Although I prefer ‘The Warden’ to ‘To Kill A Mockingbird’ in previous post, I must say the former falls short of my expectations. I know this is subjective and many will oppose my ideas of comparing ‘The Warden’ with some of my most-beloved titles but surely I have to use my own standard to decide whether of not ‘The Warden’ is really good or not according to MY OWN VERSION.
As I have often said in this blog, a story method is really important to me. I highly value beautiful words, very detailed descriptions and such in SHOWING KIND OF WAY. Not only this method allows my mind to wander, create its own kind of world, I feel so satisfied with this kind of beauty. I believe writing is an art. It’s the kind of human invention that not only feeds your mind but also more importantly entertains your soul.
Sadly to say, I don’t get emotionally nourished while reading ‘The Warden.’ I love its grand idea, the moral lesson it has conveyed but I have to admit the book has failed to give me a beauty. It’s too direct, I feel like I am so easily guarded while as a matter of fact I can guide myself, find another satisfaction other than the messages of the novel itself.
I have expected the book would present me with tiny details on people at that time, landscape background, more information about minor characters but I don’t get as much as I have wanted. The book is too wise as well, particularly about Mr. Harding and John Bold, whom I describe as too perfect fictional characters.
I am not a Victorian literature expert or so but after reading a number of really great titles mostly by Thomas Hardy, I sadly say ‘The Warden’ is well below Hardy’s works. Again, this can be so subjective but Hardy’s works or Elizabeth Gaskell’s are much more … satisfying, whatever that means to each and every reader. But the wholeness sensation that follows after completing reading their books is beyond words to express them all. Although I prefer Hardy to Gaskell in general, Gaskell’s ‘Mary Barton’ is such an exception in terms of language.

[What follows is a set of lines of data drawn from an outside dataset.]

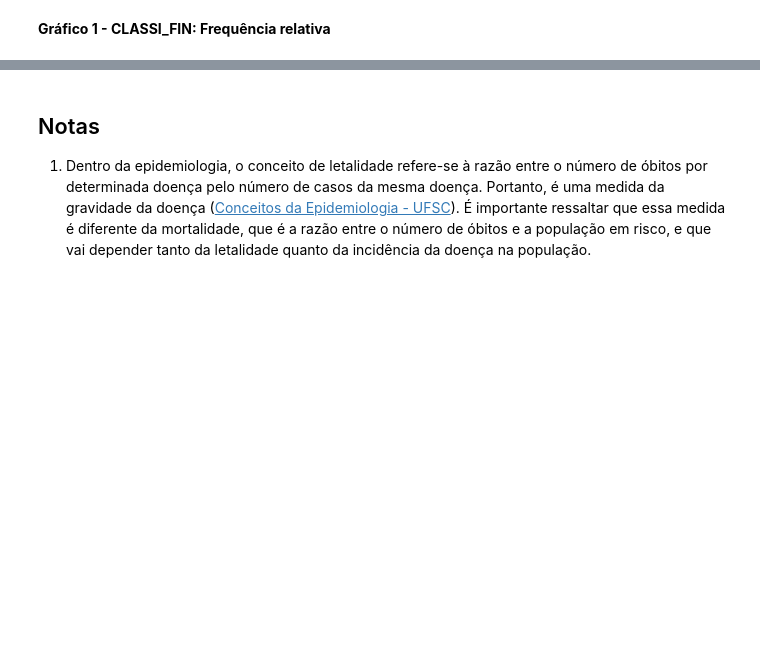
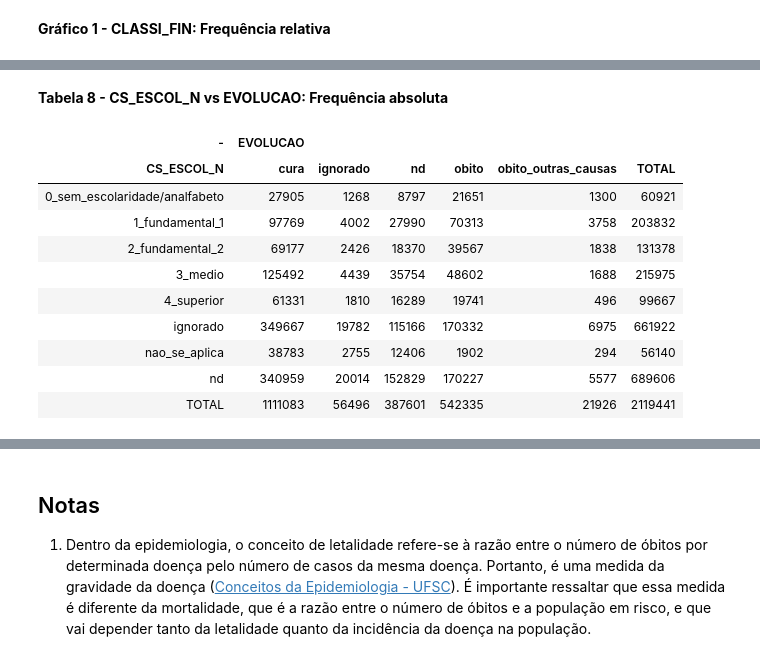
Before and after one commit to victor-marchesini/myfastpage, a Jupyter notebook: _notebooks/2021-06-06-AtividadeFinal-Parte1.ipynb, the cells around one changed output, grey strips where cells are left out. Drawn from its saved outputs; the diff is of its cells as text; code cells hidden in the pictures; blank space fills up the shorter version.

```diff
--- a/_notebooks/2021-06-06-AtividadeFinal-Parte1.ipynb
+++ b/_notebooks/2021-06-06-AtividadeFinal-Parte1.ipynb
@@ -749,0 +724,5 @@ show_table(df,cols_left=None,use_index=0,drop_original_index=False,multi_index=T
+# %%
+#hide
+i_col = 1
+col = qualitative_cols[i_col]
+print(f'\n  Variável - {col}: {var_dict[col]}')
@@ -749,0 +762,2 @@ show_table(df,cols_left=None,use_index=0,drop_original_index=False,multi_index=T
+# %% [markdown]
+**Tabela 8 - CS_ESCOL_N vs EVOLUCAO: Frequência absoluta**
@@ -749,0 +772,23 @@ show_table(df,cols_left=None,use_index=0,drop_original_index=False,multi_index=T
+# %%
+#hide_input
+
+df = df1.copy()
+df = add_total_row(df)
+
+df = df.set_index(df.columns[0])
+
+
+formatter = {col:'{:.0f}'.format for col in df.columns[:]}
+show_table(df,cols_left=None,use_index=1,drop_original_index=False,multi_index=True,**formatter,add_total_row=1).hide_index()
+# %% [output]
+| - | EVOLUCAO |  |  |  |  |  |
+| CS_ESCOL_N | cura | ignorado | nd | obito | obito_outras_causas | TOTAL |
+| 0_sem_escolaridade/analfabeto | 27905 | 1268 | 8797 | 21651 | 1300 | 60921 |
+| 1_fundamental_1 | 97769 | 4002 | 27990 | 70313 | 3758 | 203832 |
+| 2_fundamental_2 | 69177 | 2426 | 18370 | 39567 | 1838 | 131378 |
+| 3_medio | 125492 | 4439 | 35754 | 48602 | 1688 | 215975 |
+| 4_superior | 61331 | 1810 | 16289 | 19741 | 496 | 99667 |
+| ignorado | 349667 | 19782 | 115166 | 170332 | 6975 | 661922 |
+| nao_se_aplica | 38783 | 2755 | 12406 | 1902 | 294 | 56140 |
+| nd | 340959 | 20014 | 152829 | 170227 | 5577 | 689606 |
+| TOTAL | 1111083 | 56496 | 387601 | 542335 | 21926 | 2119441 |
```
Also changed, not shown: parts of 39 cells of this notebook.
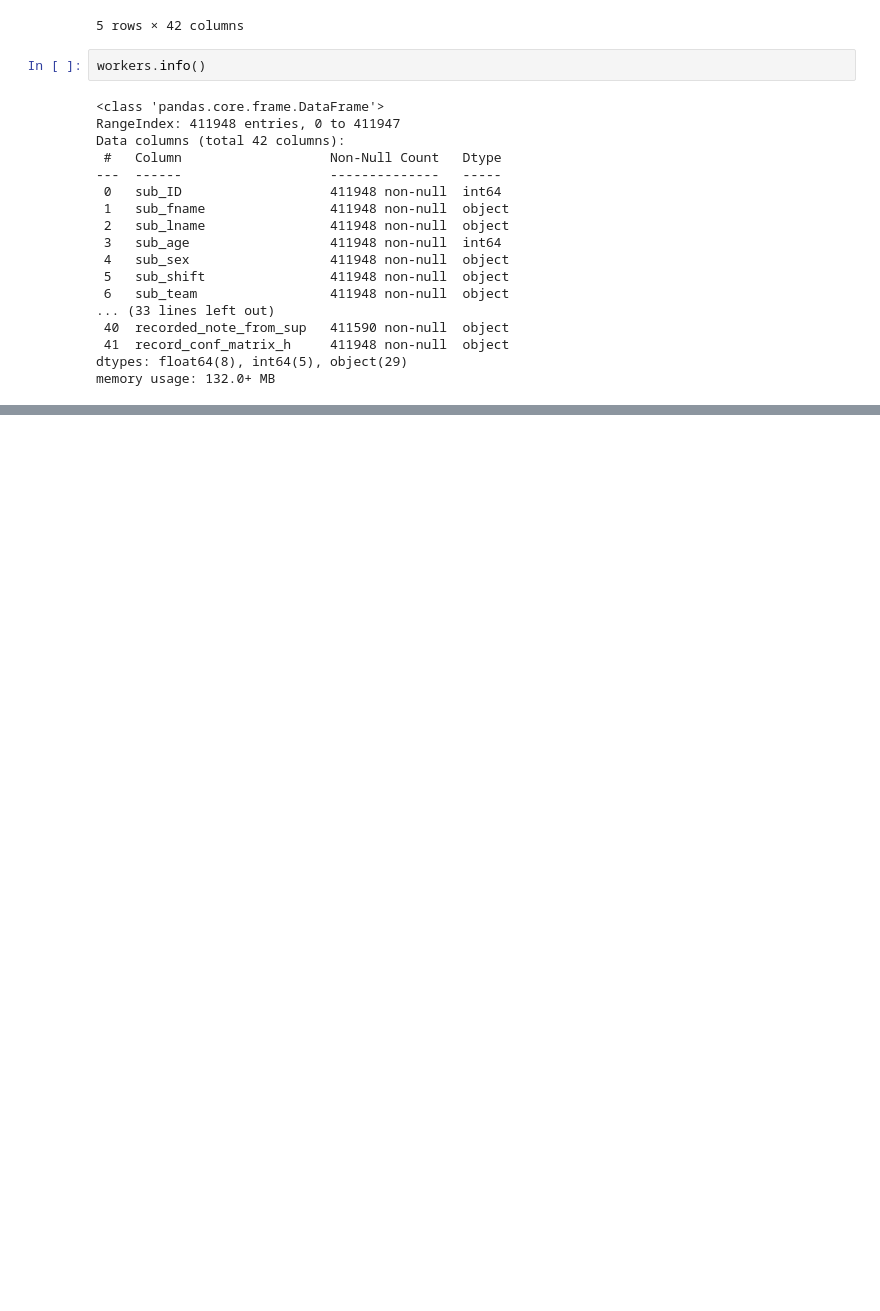
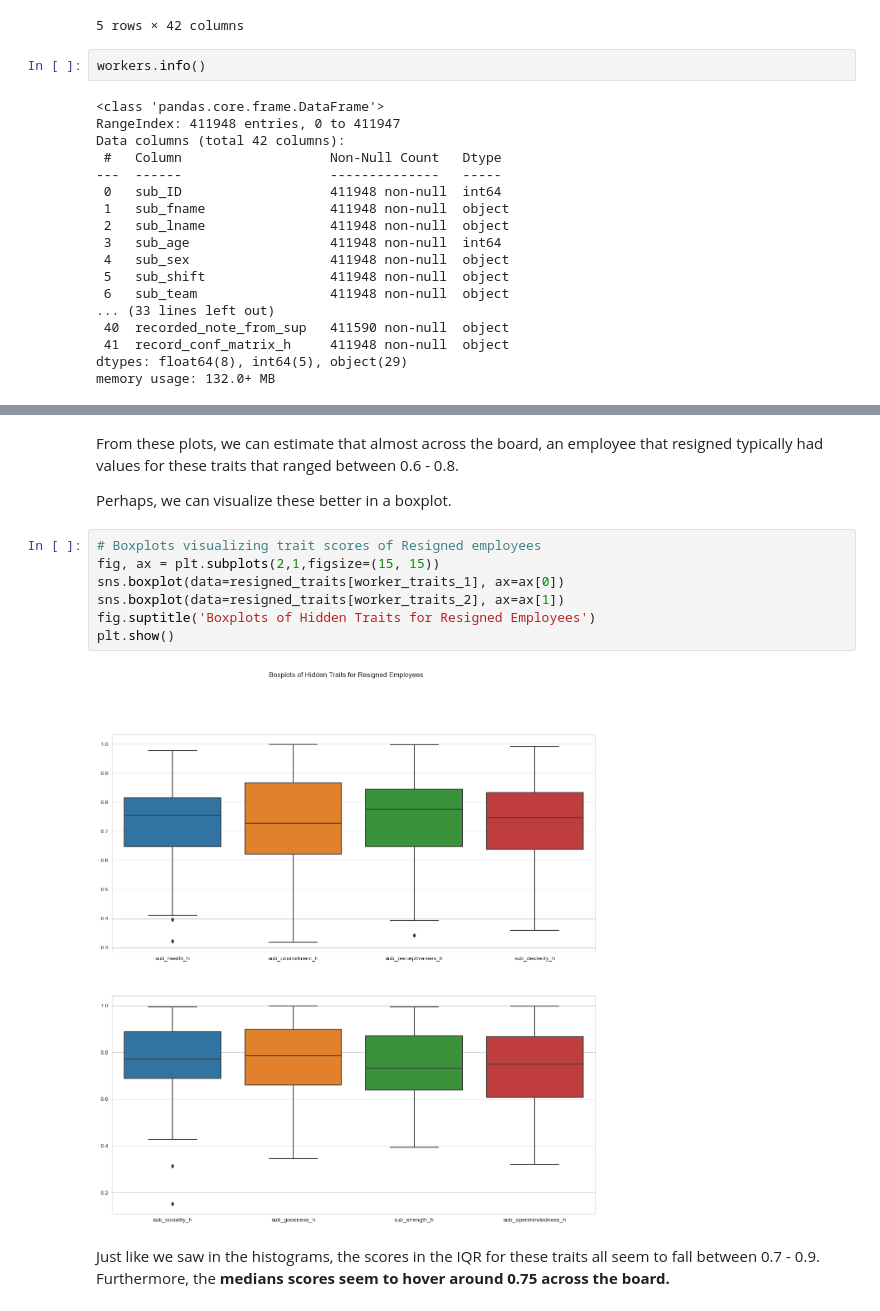
Before and after one commit to kyleanthonyr/Predicting-Employee-Attrition, a Jupyter notebook: notebooks/02-kar-eda.ipynb, the cells around one changed output, grey strips where cells are left out. Cells and saved outputs as stored; diff of their text form; blank space fills up the shorter version.

```diff
--- a/notebooks/02-kar-eda.ipynb
+++ b/notebooks/02-kar-eda.ipynb
@@ -118,0 +334,15 @@ plt.show()
+# %% [markdown]
+From these plots, we can estimate that almost across the board, an employee that resigned typically had values for these traits that ranged between 0.6 - 0.8.
+
+Perhaps, we can visualize these better in a boxplot.
+# %%
+# Boxplots visualizing trait scores of Resigned employees
+fig, ax = plt.subplots(2,1,figsize=(15, 15))
+sns.boxplot(data=resigned_traits[worker_traits_1], ax=ax[0])
+sns.boxplot(data=resigned_traits[worker_traits_2], ax=ax[1])
+fig.suptitle('Boxplots of Hidden Traits for Resigned Employees')
+plt.show()
+# %% [output]
+[figure, added]
+# %% [markdown]
+Just like we saw in the histograms, the scores in the IQR for these traits all seem to fall between 0.7 - 0.9. Furthermore, the **medians scores seem to hover around 0.75 across the board.**
```
Also changed, not shown: parts of 67 cells of this notebook, 2 other files.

By that comparisons, I brutally honest conclude ‘The Warden’ is a flat reading. May be I should read another Trollope’s title but given the first plain reading experience with ‘The Warden’, I am not going to give a second try to read his another work, at least for the moment.